“A separate working group let by Jeff Day developed best-practice guidelines to sit alongside the framework. If you come across a requirement you don’t understand its rationale this is what the best practice guideline document is for,” Marshall said.
Day added: “As examples occurred in the process we ran them past the best practice guidelines to see what they would have happened. Hand on heart we believe it would not have happened or it would have made the attacker’s job that much harder.
“When I looked for cases that involved connected consumer products, every single time the attack tried to take advantage of weak password handling. I looked through a fair few of these. Every single one was initiated through poor port or password handling. You could mitigate so many problems just by doing good key or password handling.”
Day said it’s important to treat security as a core part of product development and not to simply perform a checklisting exercise once features have been defined and implemented. In some cases, it may simply not be possible to follow the guidelines. A device that has no user interface presents problems when it comes to password and credential management.

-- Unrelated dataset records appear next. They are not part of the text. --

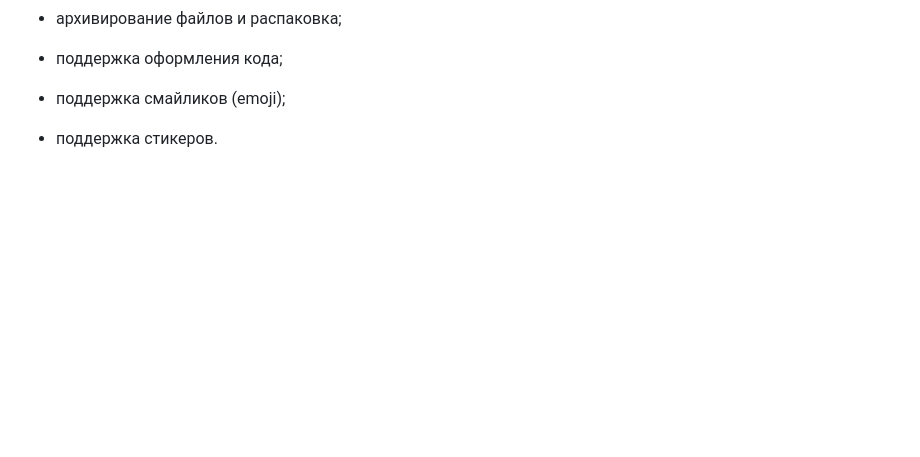
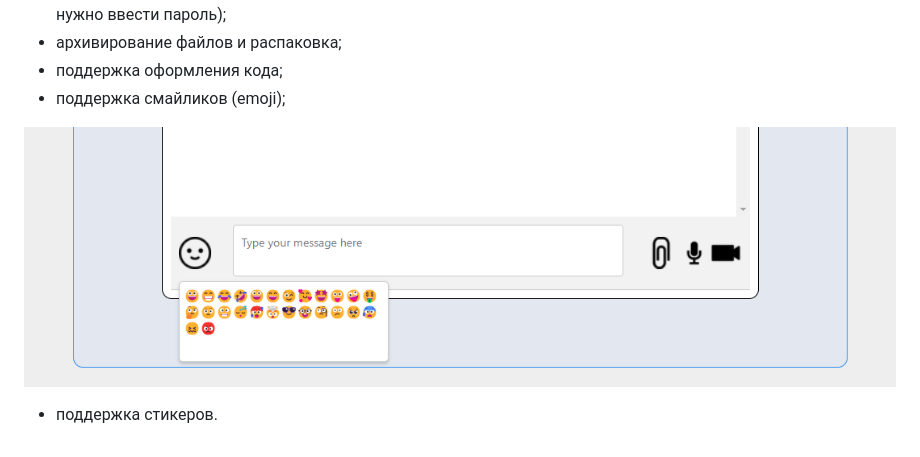
Before and after one commit to marinaustinovich/chaos-organizer, a Markdown page: README.md, the part around the change. Drawn GitHub-style; pictures changed too: pic/emojis.png (added); blank space fills up the shorter version.

```diff
--- a/README.md
+++ b/README.md
@@ -88,5 +88,6 @@
 * поддержка оформления кода;
 * поддержка смайликов (emoji);
 
+![](./pic/emojis.png)
 
 * поддержка стикеров.
```
Also changed, not shown: 1 other file.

“It may be that you can’t address all these issues,” Day said. “With a very constrained device, there may be security negotiations that you can’t do. Well, fine: if that’s the level your product is operates at. But our recommendation is that should still follow through this guide. If there is something you can’t do in your own security documentation, you document it: ‘We haven’t addressed this and this is why we have for good business reasons’. If that is a limitation based on its capability then people can decide for themselves how to handle it.”
It may be that an ultra simple device that collect environmental data and uploads it to a gateway has no practical confidentiality issues because the data is not associated with a person until the gateway processes it. So the bulk of the onus of security falls on the gateway and its important role in the overall supply chain. For this and similar reasons, the IoTSF leaders talk about building “a supply chain of trust”.
Day said: “If you follow [the guidelines document] it won’t give you perfect security. Perfect security does not exist. But we like to think if you follow this guide with our checklist as thoroughly as you reasonably can, and you keep people down the supply chain reasonably informed, you can hold your heads up. And you get a good reputation,” Day concluded.